The Mayor of Greater Manchester has criticised Nicola Sturgeon and the SNP for dropping a travel ban 'out of the blue'
The Greater Manchester mayor, Andy Burnham, is demanding compensation from the Scottish government after they implemented a sudden travel ban specific to areas of Greater Manchester and Lancashire, where coronavirus cases are currently rising.
The announcement was dropped this past Friday, with the travel ban coming into effect on Monday. However, Burnham has criticised Nicola Sturgeon, saying the decision was "announced out of the blue" and "completely disproportionate".
He added, "The SNP are treating the north of England with the same contempt in bringing that in without any consultation with us.", before declaring, "I just think it's double standards, it's hypocrisy."
As mentioned in The Scotsman, some of the frustration surrounding the decision is partly because the areas identified as Covid-19 hotspots, despite figures in the cities matching case rates in parts of Scotland.
As well as arguing that different arrangements could have been made "if the first minister had been in touch with us", Burnham went on to say he would write to the First Minister and ask for the Scottish government to compensate local people who had planned to travel to Scotland and businesses that could lose bookings and money.

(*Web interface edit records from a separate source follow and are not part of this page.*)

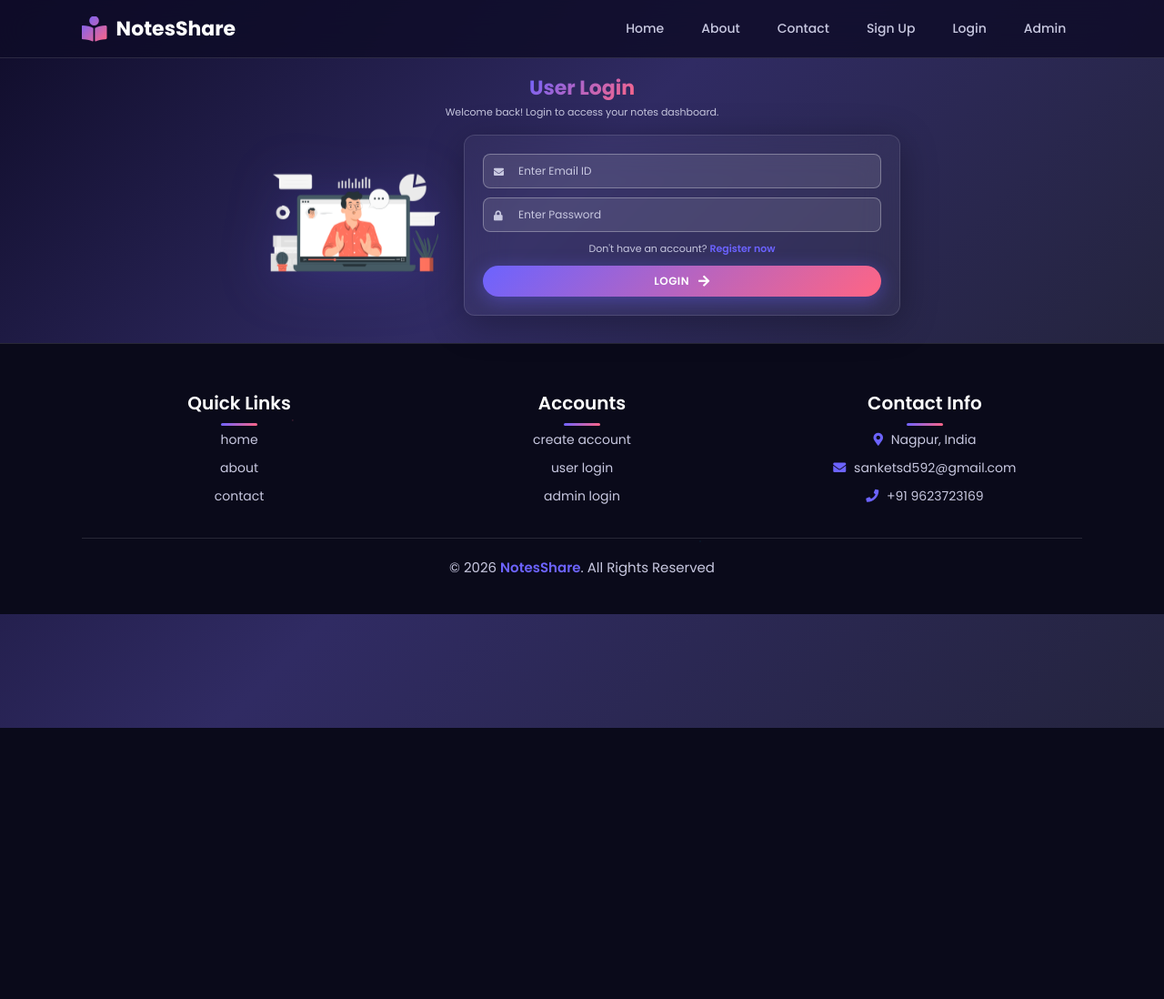
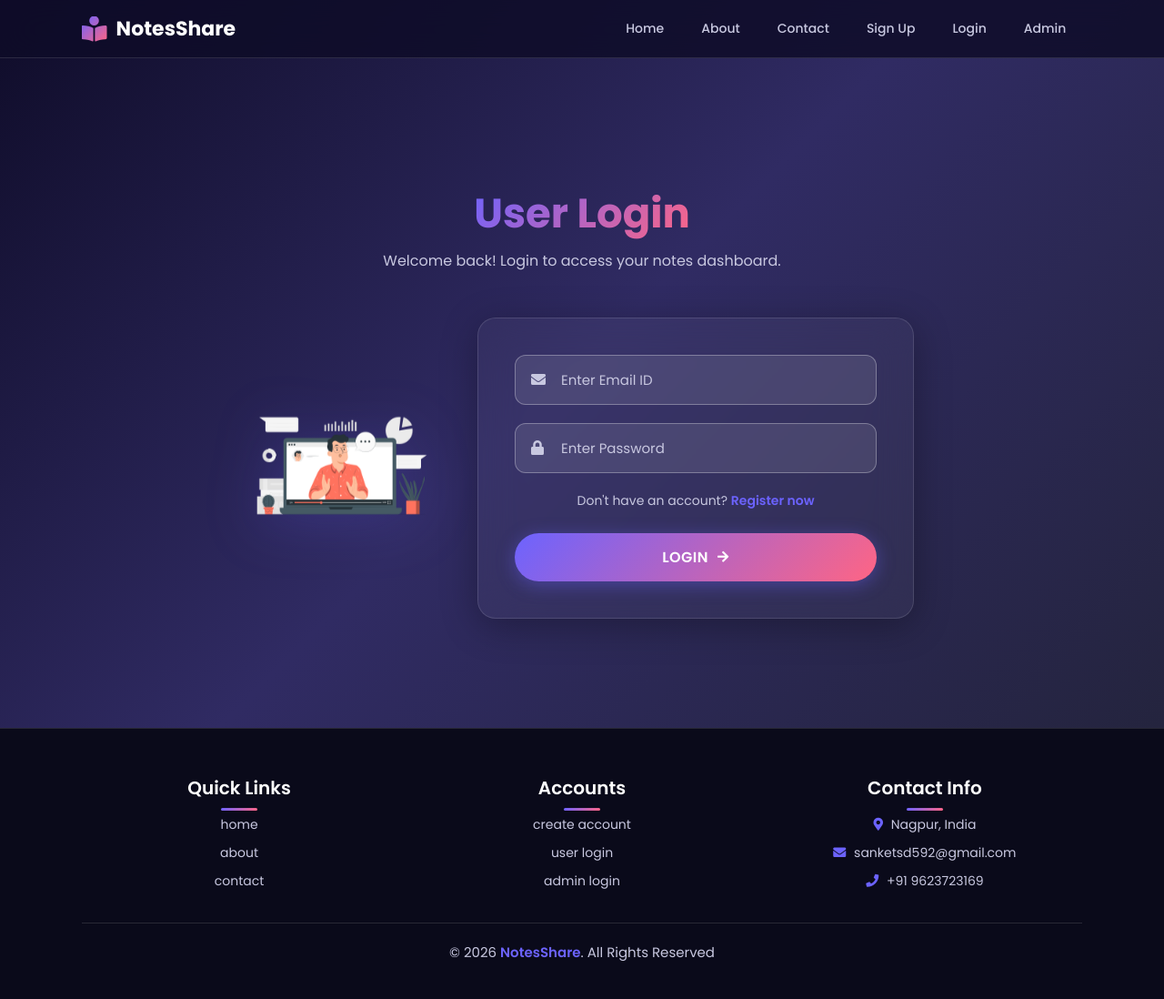
Before and after one commit to Sanketsd555/sanketp1, a Django app: page /login/ in a window 1280 px wide. Shown: the whole page at 91% size. Before the commit the page ends 800 px from the top, so only its background shows below. Run offline with Django 5.2, Linux system fonts and the light colour scheme.

Commit message:
Fix login form sizing: remove !important overrides that forced tiny inputs, let base CSS handle sizing

```diff
--- a/notes/templates/login.html
+++ b/notes/templates/login.html
@@ -15,41 +15,7 @@
 {% endif %}
 
 <style>
-.userlog {
-    min-height: auto !important;
-    padding: 8rem 7% 3rem !important;
-}
-.userlog .heading {
-    font-size: 2.2rem !important;
-    margin-bottom: 0.2rem !important;
-}
-.userlog .sub-heading {
-    font-size: 1.1rem !important;
-    margin-bottom: 1.5rem !important;
-}
-.userlog .row { gap: 2rem !important; }
 .userlog .row .image img { height: 25vh !important; }
-.userlog .row form {
-    padding: 2rem !important;
-    gap: 1rem !important;
-    border-radius: 1.2rem !important;
-}
-.userlog .row form .box {
-    height: 3.8rem !important;
-    font-size: 1.2rem !important;
-    padding: 0 1.2rem 0 3.8rem !important;
-    border-radius: 0.8rem !important;
-}
-.userlog .row form .input-group .input-icon {
-    font-size: 1.1rem !important;
-    left: 1.2rem !important;
-}
-.userlog .row form p { font-size: 1.1rem !important; margin: 0 !important; }
-.userlog .row form .btn {
-    padding: 0.8rem 2rem !important;
-    font-size: 1.2rem !important;
-    margin: 0 !important;
-}
 </style>
 
 <section class="userlog" id="userlog">
```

The 51-year-old Labour MP raised the question, "Why should a couple from Salford - who are double jabbed - who are about to go on a walking holiday in Scotland, not be able to go?"
He finished his interview with Marr on a strong statement:
"The Scottish government can't just impose things on parts of the north of England with no discussion with us - that is simply wrong and they need to live by the same standards that they always call from others."
The Scottish trade minister, Ivan McKee, has defended the decision, stating: "The virus, as we know, moves very fast, decisions are made very fast and those decisions are communicated at a four-nations level".
He did concede however that there will be government discussions on how to keep the region better informed in the future. Conversely, Scottish Conservative leader, Douglas Ross, noted the decision was made on Thursday, "yet it wasn't announced until over 24 hours later".
He took the opportunity to criticise McKee and the administration for not exercising a "good enough dialogue" in the "24 hours that passed before anyone in Greater Manchester knew of a decision".